### TASK INPUTS

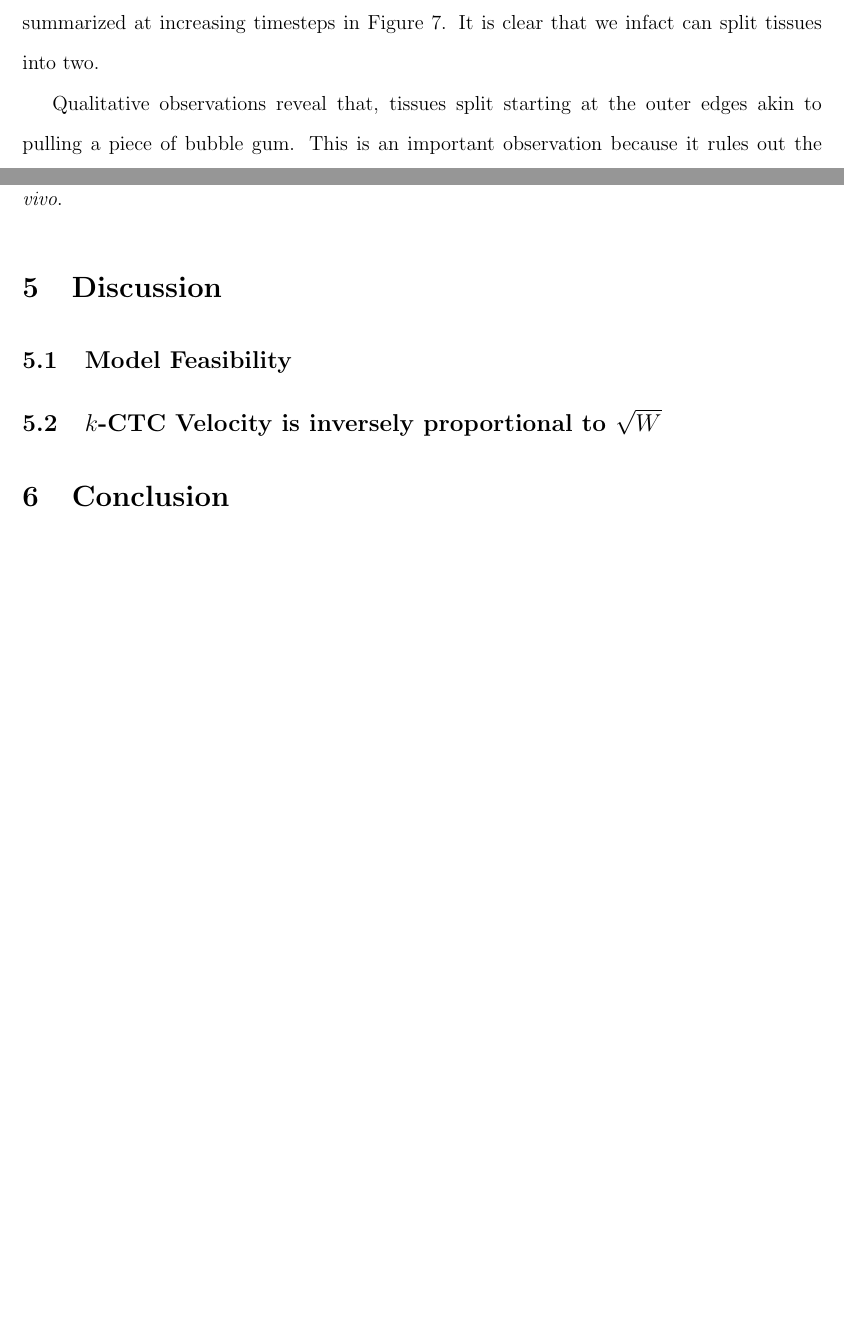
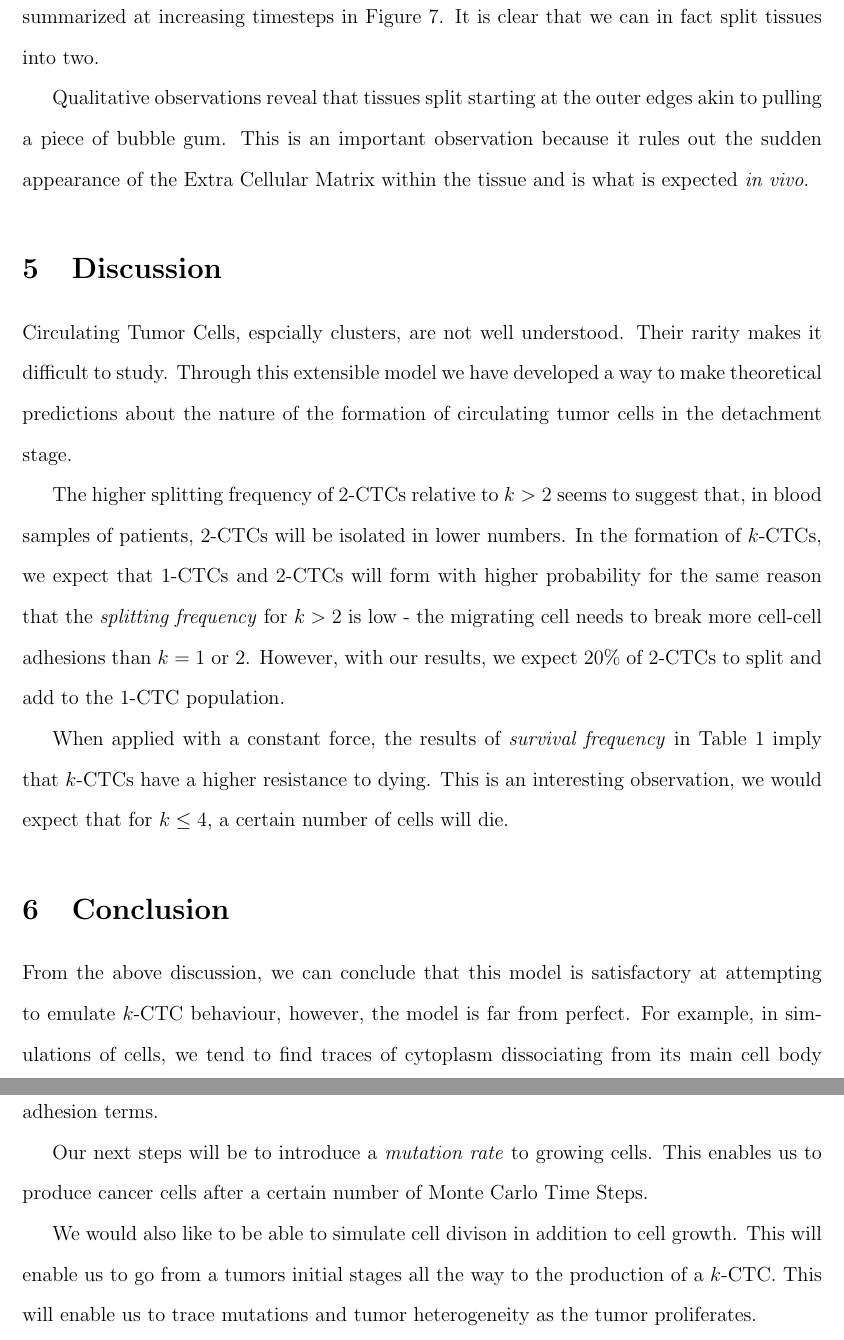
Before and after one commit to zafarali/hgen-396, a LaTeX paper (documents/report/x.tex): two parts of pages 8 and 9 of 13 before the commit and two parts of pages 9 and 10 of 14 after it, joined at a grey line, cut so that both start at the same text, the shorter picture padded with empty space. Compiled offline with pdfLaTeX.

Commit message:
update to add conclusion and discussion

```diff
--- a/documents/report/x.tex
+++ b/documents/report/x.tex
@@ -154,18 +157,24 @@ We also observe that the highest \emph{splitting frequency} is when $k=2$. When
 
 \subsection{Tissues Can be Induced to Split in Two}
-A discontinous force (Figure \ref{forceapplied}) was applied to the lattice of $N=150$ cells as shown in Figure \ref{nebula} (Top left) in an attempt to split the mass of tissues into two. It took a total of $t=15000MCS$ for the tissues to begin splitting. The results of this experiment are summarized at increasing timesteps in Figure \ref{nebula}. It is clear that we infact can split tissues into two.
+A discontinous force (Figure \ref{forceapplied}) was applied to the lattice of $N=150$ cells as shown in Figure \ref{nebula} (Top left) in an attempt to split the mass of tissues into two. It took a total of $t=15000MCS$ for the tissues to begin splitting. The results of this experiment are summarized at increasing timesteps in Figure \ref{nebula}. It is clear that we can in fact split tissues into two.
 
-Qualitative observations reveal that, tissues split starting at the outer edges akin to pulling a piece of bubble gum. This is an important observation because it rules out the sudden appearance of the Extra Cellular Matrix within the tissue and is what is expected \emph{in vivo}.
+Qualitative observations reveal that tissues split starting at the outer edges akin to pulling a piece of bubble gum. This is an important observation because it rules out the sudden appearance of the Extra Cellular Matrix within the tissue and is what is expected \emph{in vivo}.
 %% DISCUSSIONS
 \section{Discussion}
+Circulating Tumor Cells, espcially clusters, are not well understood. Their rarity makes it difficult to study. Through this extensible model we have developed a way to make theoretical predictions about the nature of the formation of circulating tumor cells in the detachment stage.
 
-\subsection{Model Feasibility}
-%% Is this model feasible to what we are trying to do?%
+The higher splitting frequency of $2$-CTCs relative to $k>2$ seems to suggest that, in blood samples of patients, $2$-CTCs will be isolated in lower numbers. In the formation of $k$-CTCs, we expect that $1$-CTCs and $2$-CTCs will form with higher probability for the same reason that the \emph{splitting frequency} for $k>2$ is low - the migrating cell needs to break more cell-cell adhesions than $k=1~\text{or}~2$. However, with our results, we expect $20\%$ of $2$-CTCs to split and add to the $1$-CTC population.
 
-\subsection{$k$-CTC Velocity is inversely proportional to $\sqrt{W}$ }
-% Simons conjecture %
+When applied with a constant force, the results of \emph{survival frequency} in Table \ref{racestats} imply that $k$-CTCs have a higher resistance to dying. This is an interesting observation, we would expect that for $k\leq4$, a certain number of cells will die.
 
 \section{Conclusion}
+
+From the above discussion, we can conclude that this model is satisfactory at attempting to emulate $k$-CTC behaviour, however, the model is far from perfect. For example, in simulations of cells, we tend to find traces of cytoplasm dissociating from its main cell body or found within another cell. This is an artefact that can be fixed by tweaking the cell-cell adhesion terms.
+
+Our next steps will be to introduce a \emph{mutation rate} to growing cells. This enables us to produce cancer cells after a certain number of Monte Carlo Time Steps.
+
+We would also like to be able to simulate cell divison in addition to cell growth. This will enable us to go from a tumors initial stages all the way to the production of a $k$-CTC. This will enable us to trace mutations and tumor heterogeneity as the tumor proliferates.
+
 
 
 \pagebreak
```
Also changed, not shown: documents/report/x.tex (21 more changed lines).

### YOUR ASSIGNMENT
Write out each entry word for word, images excluded.

### ANSWER FOR THE TASK
Before and after one commit to zafarali/hgen-396, a LaTeX paper (documents/report/x.tex): two parts of pages 8 and 9 of 13 before the commit and two parts of pages 9 and 10 of 14 after it, joined at a grey line, cut so that both start at the same text, the shorter picture padded with empty space. Compiled offline with pdfLaTeX.

Commit message:
update to add conclusion and discussion

```diff
--- a/documents/report/x.tex
+++ b/documents/report/x.tex
@@ -154,18 +157,24 @@ We also observe that the highest \emph{splitting frequency} is when $k=2$. When
 
 \subsection{Tissues Can be Induced to Split in Two}
-A discontinous force (Figure \ref{forceapplied}) was applied to the lattice of $N=150$ cells as shown in Figure \ref{nebula} (Top left) in an attempt to split the mass of tissues into two. It took a total of $t=15000MCS$ for the tissues to begin splitting. The results of this experiment are summarized at increasing timesteps in Figure \ref{nebula}. It is clear that we infact can split tissues into two.
+A discontinous force (Figure \ref{forceapplied}) was applied to the lattice of $N=150$ cells as shown in Figure \ref{nebula} (Top left) in an attempt to split the mass of tissues into two. It took a total of $t=15000MCS$ for the tissues to begin splitting. The results of this experiment are summarized at increasing timesteps in Figure \ref{nebula}. It is clear that we can in fact split tissues into two.
 
-Qualitative observations reveal that, tissues split starting at the outer edges akin to pulling a piece of bubble gum. This is an important observation because it rules out the sudden appearance of the Extra Cellular Matrix within the tissue and is what is expected \emph{in vivo}.
+Qualitative observations reveal that tissues split starting at the outer edges akin to pulling a piece of bubble gum. This is an important observation because it rules out the sudden appearance of the Extra Cellular Matrix within the tissue and is what is expected \emph{in vivo}.
 %% DISCUSSIONS
 \section{Discussion}
+Circulating Tumor Cells, espcially clusters, are not well understood. Their rarity makes it difficult to study. Through this extensible model we have developed a way to make theoretical predictions about the nature of the formation of circulating tumor cells in the detachment stage.
 
-\subsection{Model Feasibility}
-%% Is this model feasible to what we are trying to do?%
+The higher splitting frequency of $2$-CTCs relative to $k>2$ seems to suggest that, in blood samples of patients, $2$-CTCs will be isolated in lower numbers. In the formation of $k$-CTCs, we expect that $1$-CTCs and $2$-CTCs will form with higher probability for the same reason that the \emph{splitting frequency} for $k>2$ is low - the migrating cell needs to break more cell-cell adhesions than $k=1~\text{or}~2$. However, with our results, we expect $20\%$ of $2$-CTCs to split and add to the $1$-CTC population.
 
-\subsection{$k$-CTC Velocity is inversely proportional to $\sqrt{W}$ }
-% Simons conjecture %
+When applied with a constant force, the results of \emph{survival frequency} in Table \ref{racestats} imply that $k$-CTCs have a higher resistance to dying. This is an interesting observation, we would expect that for $k\leq4$, a certain number of cells will die.
 
 \section{Conclusion}
+
+From the above discussion, we can conclude that this model is satisfactory at attempting to emulate $k$-CTC behaviour, however, the model is far from perfect. For example, in simulations of cells, we tend to find traces of cytoplasm dissociating from its main cell body or found within another cell. This is an artefact that can be fixed by tweaking the cell-cell adhesion terms.
+
+Our next steps will be to introduce a \emph{mutation rate} to growing cells. This enables us to produce cancer cells after a certain number of Monte Carlo Time Steps.
+
+We would also like to be able to simulate cell divison in addition to cell growth. This will enable us to go from a tumors initial stages all the way to the production of a $k$-CTC. This will enable us to trace mutations and tumor heterogeneity as the tumor proliferates.
+
 
 
 \pagebreak
```
Also changed, not shown: documents/report/x.tex (21 more changed lines).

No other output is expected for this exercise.